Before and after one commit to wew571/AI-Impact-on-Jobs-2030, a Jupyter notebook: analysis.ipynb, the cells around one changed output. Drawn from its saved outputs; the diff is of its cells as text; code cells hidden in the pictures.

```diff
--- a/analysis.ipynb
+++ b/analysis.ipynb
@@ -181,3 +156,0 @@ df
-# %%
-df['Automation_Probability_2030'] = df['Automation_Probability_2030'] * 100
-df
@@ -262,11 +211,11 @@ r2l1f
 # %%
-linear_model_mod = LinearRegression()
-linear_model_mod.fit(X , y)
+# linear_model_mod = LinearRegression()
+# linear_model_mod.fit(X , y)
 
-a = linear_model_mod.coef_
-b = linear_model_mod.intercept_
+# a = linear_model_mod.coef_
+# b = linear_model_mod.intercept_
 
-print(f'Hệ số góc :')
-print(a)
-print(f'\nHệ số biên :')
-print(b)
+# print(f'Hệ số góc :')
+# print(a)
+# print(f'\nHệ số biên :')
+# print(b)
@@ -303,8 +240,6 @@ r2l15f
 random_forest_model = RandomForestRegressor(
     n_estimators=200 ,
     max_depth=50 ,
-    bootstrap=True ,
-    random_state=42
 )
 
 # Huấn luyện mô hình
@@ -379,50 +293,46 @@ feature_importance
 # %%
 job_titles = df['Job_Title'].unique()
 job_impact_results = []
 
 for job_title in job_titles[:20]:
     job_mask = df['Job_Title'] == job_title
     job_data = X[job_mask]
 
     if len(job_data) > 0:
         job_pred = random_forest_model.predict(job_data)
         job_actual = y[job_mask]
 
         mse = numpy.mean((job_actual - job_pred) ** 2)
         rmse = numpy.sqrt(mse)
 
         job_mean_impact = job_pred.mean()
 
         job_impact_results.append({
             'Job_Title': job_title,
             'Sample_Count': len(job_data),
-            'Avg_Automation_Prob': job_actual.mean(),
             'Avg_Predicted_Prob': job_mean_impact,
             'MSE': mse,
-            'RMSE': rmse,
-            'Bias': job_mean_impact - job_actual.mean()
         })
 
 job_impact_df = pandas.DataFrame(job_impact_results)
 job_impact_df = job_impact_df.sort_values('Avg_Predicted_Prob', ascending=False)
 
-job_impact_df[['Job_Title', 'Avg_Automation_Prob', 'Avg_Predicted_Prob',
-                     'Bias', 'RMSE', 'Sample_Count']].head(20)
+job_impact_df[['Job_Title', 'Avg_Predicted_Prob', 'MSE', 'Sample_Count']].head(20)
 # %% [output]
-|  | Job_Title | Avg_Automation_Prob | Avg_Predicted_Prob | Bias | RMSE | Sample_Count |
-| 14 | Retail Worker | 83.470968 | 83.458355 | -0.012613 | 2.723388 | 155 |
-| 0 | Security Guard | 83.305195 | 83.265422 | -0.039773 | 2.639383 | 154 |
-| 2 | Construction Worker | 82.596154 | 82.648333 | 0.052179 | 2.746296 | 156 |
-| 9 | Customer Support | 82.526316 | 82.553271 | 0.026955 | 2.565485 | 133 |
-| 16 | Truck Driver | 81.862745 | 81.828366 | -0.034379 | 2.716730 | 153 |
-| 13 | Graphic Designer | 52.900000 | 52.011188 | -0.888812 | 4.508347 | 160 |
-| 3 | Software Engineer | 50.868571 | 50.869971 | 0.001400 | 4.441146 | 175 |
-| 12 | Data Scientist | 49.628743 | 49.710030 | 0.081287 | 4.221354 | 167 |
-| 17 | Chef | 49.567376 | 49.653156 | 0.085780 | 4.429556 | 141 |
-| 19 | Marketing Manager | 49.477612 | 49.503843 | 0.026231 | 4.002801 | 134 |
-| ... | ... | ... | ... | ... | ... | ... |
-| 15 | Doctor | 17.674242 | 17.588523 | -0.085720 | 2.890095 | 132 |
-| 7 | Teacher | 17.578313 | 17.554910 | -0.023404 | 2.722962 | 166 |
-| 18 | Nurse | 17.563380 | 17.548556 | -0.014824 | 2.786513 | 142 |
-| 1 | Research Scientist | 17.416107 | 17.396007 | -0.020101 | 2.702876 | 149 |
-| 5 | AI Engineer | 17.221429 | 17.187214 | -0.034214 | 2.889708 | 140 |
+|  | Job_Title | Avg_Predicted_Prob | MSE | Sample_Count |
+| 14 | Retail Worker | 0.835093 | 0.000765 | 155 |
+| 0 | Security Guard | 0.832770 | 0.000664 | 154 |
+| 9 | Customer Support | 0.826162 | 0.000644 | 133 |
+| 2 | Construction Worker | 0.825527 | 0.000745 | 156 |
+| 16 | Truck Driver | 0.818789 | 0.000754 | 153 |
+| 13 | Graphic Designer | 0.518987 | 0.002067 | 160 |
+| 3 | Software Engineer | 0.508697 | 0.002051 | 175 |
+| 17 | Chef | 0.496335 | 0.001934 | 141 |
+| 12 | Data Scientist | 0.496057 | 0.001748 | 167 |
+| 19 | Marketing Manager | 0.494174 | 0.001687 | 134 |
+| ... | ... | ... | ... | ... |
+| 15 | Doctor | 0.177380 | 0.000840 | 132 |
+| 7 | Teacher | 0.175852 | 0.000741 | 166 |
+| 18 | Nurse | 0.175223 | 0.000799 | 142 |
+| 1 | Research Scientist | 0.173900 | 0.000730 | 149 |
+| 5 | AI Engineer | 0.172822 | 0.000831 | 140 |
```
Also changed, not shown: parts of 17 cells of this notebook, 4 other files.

────────────────────

#### [Description of the task]
Retype the entries precisely as they stand.

#### [Response below]
Before and after one commit to wew571/AI-Impact-on-Jobs-2030, a Jupyter notebook: analysis.ipynb, the cells around one changed output. Drawn from its saved outputs; the diff is of its cells as text; code cells hidden in the pictures.

```diff
--- a/analysis.ipynb
+++ b/analysis.ipynb
@@ -181,3 +156,0 @@ df
-# %%
-df['Automation_Probability_2030'] = df['Automation_Probability_2030'] * 100
-df
@@ -262,11 +211,11 @@ r2l1f
 # %%
-linear_model_mod = LinearRegression()
-linear_model_mod.fit(X , y)
+# linear_model_mod = LinearRegression()
+# linear_model_mod.fit(X , y)
 
-a = linear_model_mod.coef_
-b = linear_model_mod.intercept_
+# a = linear_model_mod.coef_
+# b = linear_model_mod.intercept_
 
-print(f'Hệ số góc :')
-print(a)
-print(f'\nHệ số biên :')
-print(b)
+# print(f'Hệ số góc :')
+# print(a)
+# print(f'\nHệ số biên :')
+# print(b)
@@ -303,8 +240,6 @@ r2l15f
 random_forest_model = RandomForestRegressor(
     n_estimators=200 ,
     max_depth=50 ,
-    bootstrap=True ,
-    random_state=42
 )
 
 # Huấn luyện mô hình
@@ -379,50 +293,46 @@ feature_importance
 # %%
 job_titles = df['Job_Title'].unique()
 job_impact_results = []
 
 for job_title in job_titles[:20]:
     job_mask = df['Job_Title'] == job_title
     job_data = X[job_mask]
 
     if len(job_data) > 0:
         job_pred = random_forest_model.predict(job_data)
         job_actual = y[job_mask]
 
         mse = numpy.mean((job_actual - job_pred) ** 2)
         rmse = numpy.sqrt(mse)
 
         job_mean_impact = job_pred.mean()
 
         job_impact_results.append({
             'Job_Title': job_title,
             'Sample_Count': len(job_data),
-            'Avg_Automation_Prob': job_actual.mean(),
             'Avg_Predicted_Prob': job_mean_impact,
             'MSE': mse,
-            'RMSE': rmse,
-            'Bias': job_mean_impact - job_actual.mean()
         })
 
 job_impact_df = pandas.DataFrame(job_impact_results)
 job_impact_df = job_impact_df.sort_values('Avg_Predicted_Prob', ascending=False)
 
-job_impact_df[['Job_Title', 'Avg_Automation_Prob', 'Avg_Predicted_Prob',
-                     'Bias', 'RMSE', 'Sample_Count']].head(20)
+job_impact_df[['Job_Title', 'Avg_Predicted_Prob', 'MSE', 'Sample_Count']].head(20)
 # %% [output]
-|  | Job_Title | Avg_Automation_Prob | Avg_Predicted_Prob | Bias | RMSE | Sample_Count |
-| 14 | Retail Worker | 83.470968 | 83.458355 | -0.012613 | 2.723388 | 155 |
-| 0 | Security Guard | 83.305195 | 83.265422 | -0.039773 | 2.639383 | 154 |
-| 2 | Construction Worker | 82.596154 | 82.648333 | 0.052179 | 2.746296 | 156 |
-| 9 | Customer Support | 82.526316 | 82.553271 | 0.026955 | 2.565485 | 133 |
-| 16 | Truck Driver | 81.862745 | 81.828366 | -0.034379 | 2.716730 | 153 |
-| 13 | Graphic Designer | 52.900000 | 52.011188 | -0.888812 | 4.508347 | 160 |
-| 3 | Software Engineer | 50.868571 | 50.869971 | 0.001400 | 4.441146 | 175 |
-| 12 | Data Scientist | 49.628743 | 49.710030 | 0.081287 | 4.221354 | 167 |
-| 17 | Chef | 49.567376 | 49.653156 | 0.085780 | 4.429556 | 141 |
-| 19 | Marketing Manager | 49.477612 | 49.503843 | 0.026231 | 4.002801 | 134 |
-| ... | ... | ... | ... | ... | ... | ... |
-| 15 | Doctor | 17.674242 | 17.588523 | -0.085720 | 2.890095 | 132 |
-| 7 | Teacher | 17.578313 | 17.554910 | -0.023404 | 2.722962 | 166 |
-| 18 | Nurse | 17.563380 | 17.548556 | -0.014824 | 2.786513 | 142 |
-| 1 | Research Scientist | 17.416107 | 17.396007 | -0.020101 | 2.702876 | 149 |
-| 5 | AI Engineer | 17.221429 | 17.187214 | -0.034214 | 2.889708 | 140 |
+|  | Job_Title | Avg_Predicted_Prob | MSE | Sample_Count |
+| 14 | Retail Worker | 0.835093 | 0.000765 | 155 |
+| 0 | Security Guard | 0.832770 | 0.000664 | 154 |
+| 9 | Customer Support | 0.826162 | 0.000644 | 133 |
+| 2 | Construction Worker | 0.825527 | 0.000745 | 156 |
+| 16 | Truck Driver | 0.818789 | 0.000754 | 153 |
+| 13 | Graphic Designer | 0.518987 | 0.002067 | 160 |
+| 3 | Software Engineer | 0.508697 | 0.002051 | 175 |
+| 17 | Chef | 0.496335 | 0.001934 | 141 |
+| 12 | Data Scientist | 0.496057 | 0.001748 | 167 |
+| 19 | Marketing Manager | 0.494174 | 0.001687 | 134 |
+| ... | ... | ... | ... | ... |
+| 15 | Doctor | 0.177380 | 0.000840 | 132 |
+| 7 | Teacher | 0.175852 | 0.000741 | 166 |
+| 18 | Nurse | 0.175223 | 0.000799 | 142 |
+| 1 | Research Scientist | 0.173900 | 0.000730 | 149 |
+| 5 | AI Engineer | 0.172822 | 0.000831 | 140 |
```
Also changed, not shown: parts of 17 cells of this notebook, 4 other files.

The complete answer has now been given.